Jack Saunders needed to improve his rut riding. The ultimate plan was to get back to a place like Taupo straight after racing their club day and learn how to deal with them, thanks to some focused tuition. In the meantime, I simply spent ten minutes digging a nice rut for us to work on at our track in Drury.
The Right Candidate
Choosing the best corner definitely helps, preferably one that is basically what you could call a hairpin. Turning to the right means that the rider can’t rely on their back brake to help them when coming unstuck. I try to build one that has its lowest point at the beginning or end so that water doesn’t pool in the middle, avoiding the need to dig a drainage puddle.

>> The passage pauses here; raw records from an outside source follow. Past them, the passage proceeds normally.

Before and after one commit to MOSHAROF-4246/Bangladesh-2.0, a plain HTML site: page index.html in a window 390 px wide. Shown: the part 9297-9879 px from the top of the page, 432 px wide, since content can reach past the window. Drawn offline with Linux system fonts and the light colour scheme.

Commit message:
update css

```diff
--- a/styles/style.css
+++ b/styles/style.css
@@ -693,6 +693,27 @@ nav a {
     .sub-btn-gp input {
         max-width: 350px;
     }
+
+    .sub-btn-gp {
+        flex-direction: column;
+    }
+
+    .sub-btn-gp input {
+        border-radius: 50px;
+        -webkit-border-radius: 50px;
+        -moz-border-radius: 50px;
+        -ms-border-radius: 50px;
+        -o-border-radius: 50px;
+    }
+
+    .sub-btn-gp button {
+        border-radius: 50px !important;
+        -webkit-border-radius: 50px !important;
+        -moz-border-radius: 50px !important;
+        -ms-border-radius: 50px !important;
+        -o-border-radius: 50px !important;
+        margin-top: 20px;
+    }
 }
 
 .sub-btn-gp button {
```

Unless you have the rut formed into a slight uphill so that the water can flow away down either side, which is what Tyler Ward did at his place for the rut he has formed so well that he can scrape his handlebar on the ground.

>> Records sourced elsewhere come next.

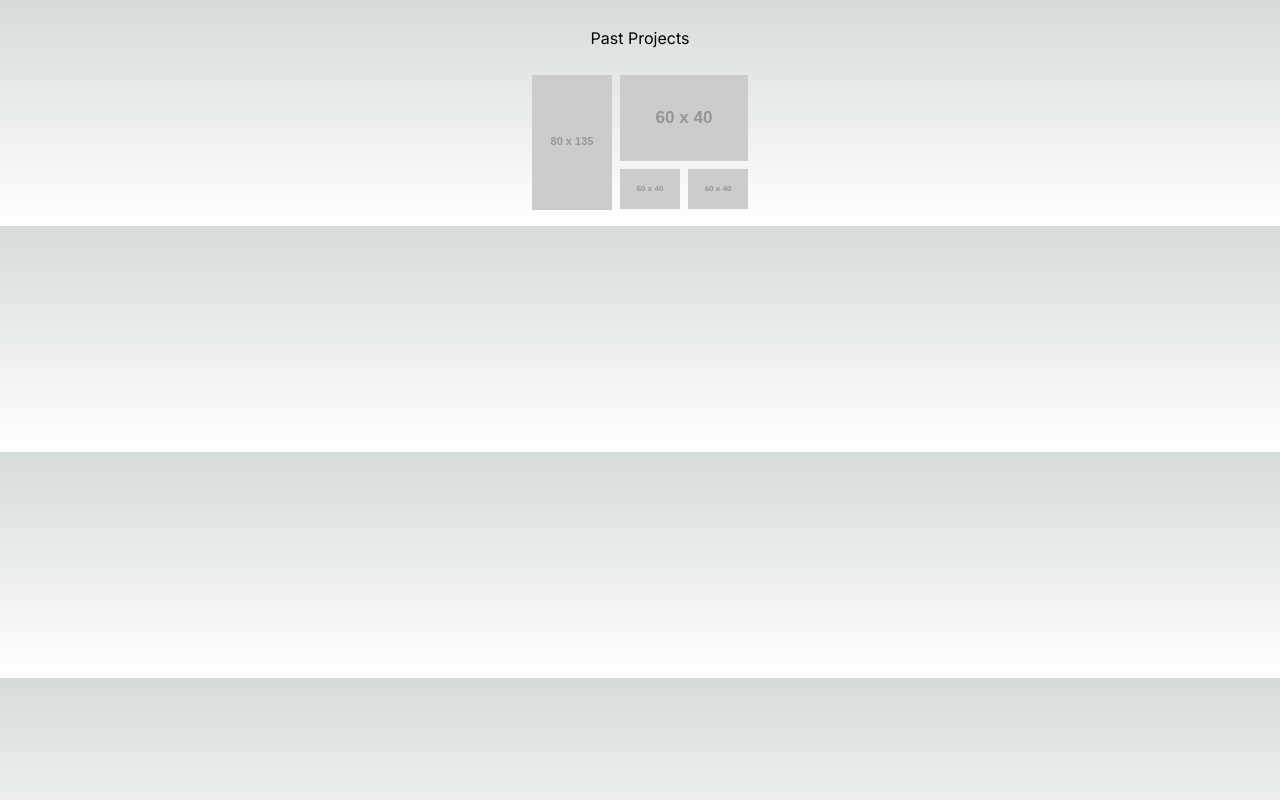
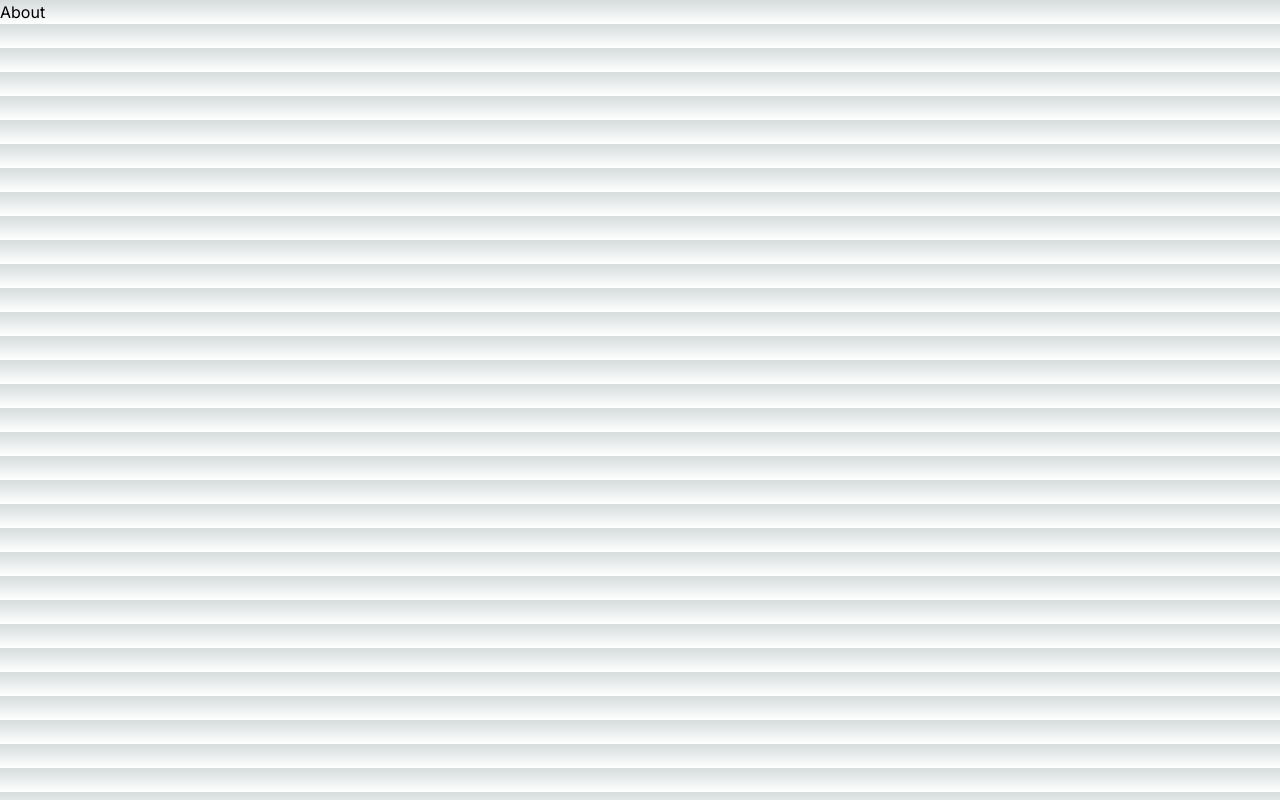
Before and after one commit to DISC-NU/DISC-NU-Website, a Next.js app in the folder disc-website/: page / in a window 1280 px wide. Built offline with nearby package versions, Linux system fonts and the light colour scheme.

Commit message:
update page.js
removed the default code to have a plaveholder code

```diff
--- a/disc-website/src/app/page.js
+++ b/disc-website/src/app/page.js
@@ -1,6 +1,8 @@
 import React from 'react';
 import PastProjects from './components/past-projects.js';
 
+
+
 export default function Home() {
-  return PastProjects; //todo: adjust this and the import once get template code fixed in past-projects.js
+  return <div> About</div>
 }
```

Good Form Old Chap
Avoiding a puddle, I rode through my chosen corner a few times to mark out the shape. While the ground was soft near the puddle it turned concrete-like shortly thereafter. Unperturbed, I literally chipped away at it until we had a fairly even line around 10cm deep which I then ran through a few times to test and smoothen it out.

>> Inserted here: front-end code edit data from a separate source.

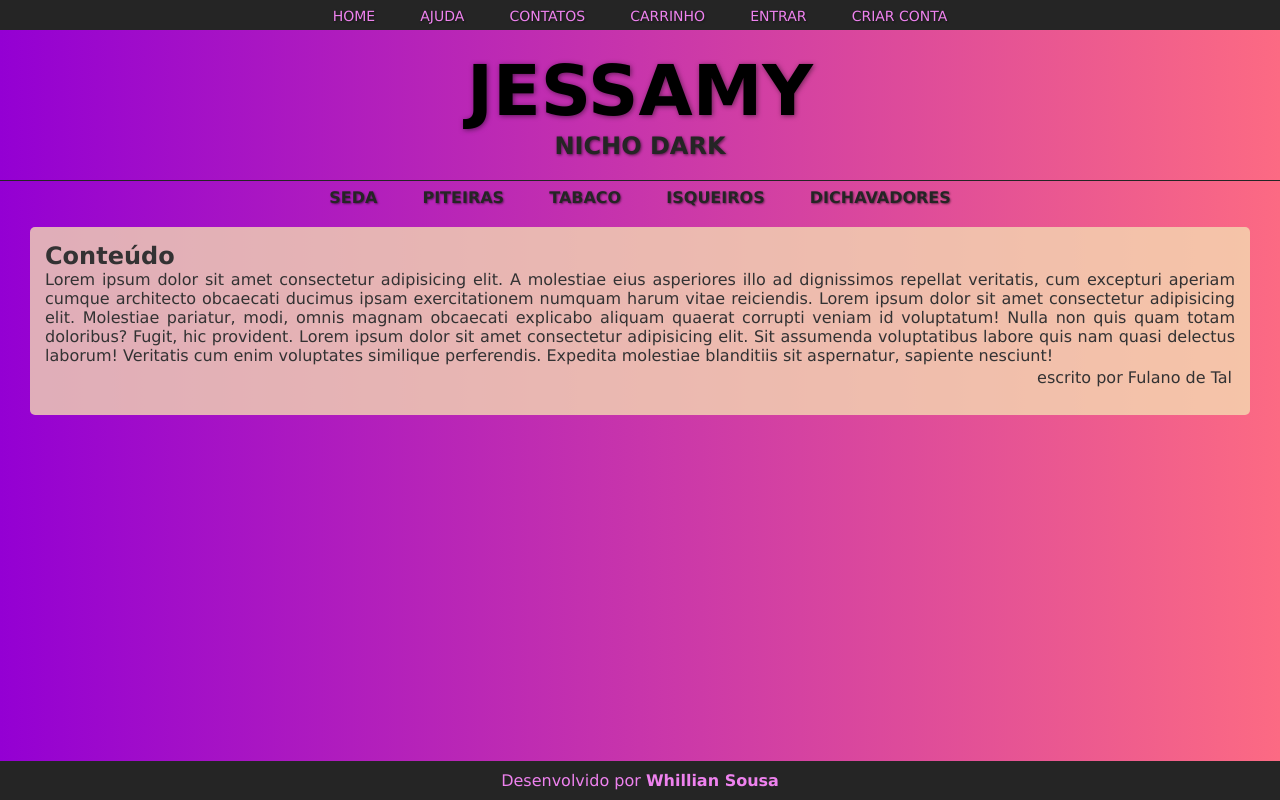
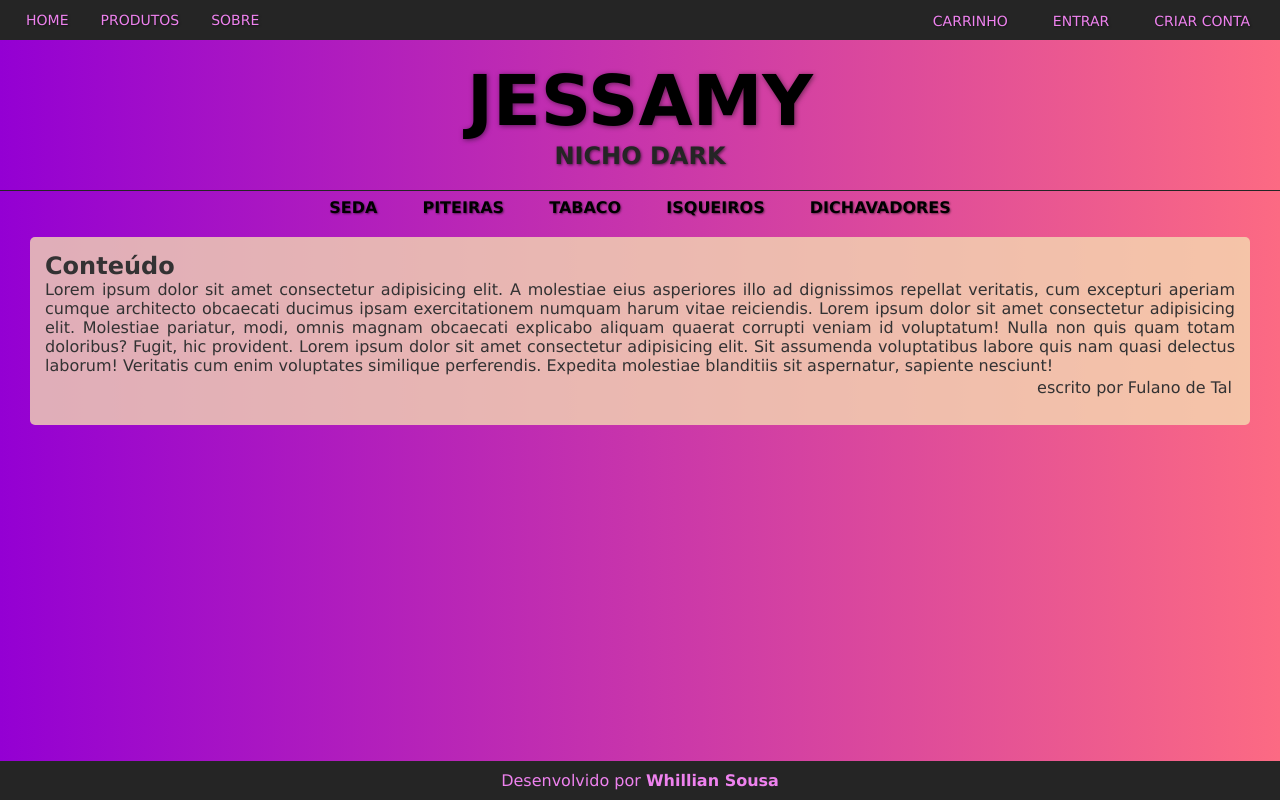
Before and after one commit to Whillian-Sousa/jessamy, a plain HTML site: page index.html in a window 1280 px wide. Drawn offline with Linux system fonts and the light colour scheme.

Commit message:
Update index.html

```diff
--- a/index.html
+++ b/index.html
@@ -21,18 +21,6 @@
             background-image: linear-gradient(to right, #9400d3, #fc6a83);
             text-align: center;
         }
-        .top{
-            background-color: #252525;
-            padding: 5px;
-        }
-        .top > a{
-            color: violet;
-            font-weight: 100;
-            font-size: 14px;
-        }
-
-        .left{
-        }
 
         header > h1{
             font-size: 70px;
@@ -46,14 +34,17 @@
             margin: 0px 0px 20px 0px;
         }
         nav{
+            text-transform: uppercase;
             font-size: 16px;
             padding-top: 7px;
             border-top: 1px solid #252525;
             margin-bottom: 20px;
+            text-align: center;
+
         }
         nav > a{
             text-decoration: none;
-            color: #252525;
+            color: black;
             font-weight: bold;
             margin-right: 15px;
             margin-left: 15px;
@@ -62,9 +53,30 @@
             padding: 5px;
         }
         nav > a:hover{
-            background-color: #f0f8ff50;
-            border-radius: 5px;
+            color: lightgray;
         }
+
+        header > nav.top{
+            position: relative;
+            text-align: right;
+            background-color: #252525;
+            padding: 10px;
+        }
+        header > nav.top > a{
+            color: violet;
+            font-weight: 100;
+            font-size: 14px;
+        }
+
+        .top > a:hover{
+            color: lightgray;
+        }
+
+        .left{
+            float: left;
+            padding: 1px;
+        }
+
         main{
             background-color: rgba(245, 222, 179, 0.781);
             padding: 10px;
@@ -103,22 +115,24 @@
             font-weight: bold;
         }
         footer a:hover{
-            color: wheat;
+            color: lightgray;
         }
     </style>
 </head>
 <body>
     <header>
         <nav class="top">
-            <a href="" class="left">Home</a>
-            <a href="" class="left">ajuda</a>
-            <a href="" class="left">contatos</a>
-            <a href="">carrinho</a>
-            <a href="">entrar</a>
-            <a href="">criar conta</a>
+            <a href="#" class="left">Home</a>
+            <a href="#" class="left">produtos</a>
+            <a href="#" class="left">sobre</a>
+            <a href="#">carrinho</a>
+            <a href="#">entrar</a>
+            <a href="#">criar conta</a>
         </nav>
         <h1>Jessamy</h1>
         <h2>nicho dark</h2>
+    </header>
+
     <nav>
         <a href="">Seda</a>
         <a href="">Piteiras</a>
@@ -126,7 +140,7 @@
         <a href="">Isqueiros</a>
         <a href="">Dichavadores</a>
     </nav>
-    </header>
+
     <main>
         <section id="assuntos">
 
```
Lines whose indentation alone changed are shown as unchanged.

I purposely didn’t make it too deep so that it was easy to pop out of should it go wrong, but deep enough to hold the wheel strongly. Throwing the loose dirt well out of the way kept other distractions to a minimum.
During the course of the day I made some improvements here and there, but because I was forcing them to use front brake for control rather than just throttle, the rut worked a treat.
Not only did Jack and his Dad Peter gain confidence and a much better understanding on how to use their controls to stay in a rut properly, but both of my next two groups used it as their main obstacle also.
A little work can go a long way.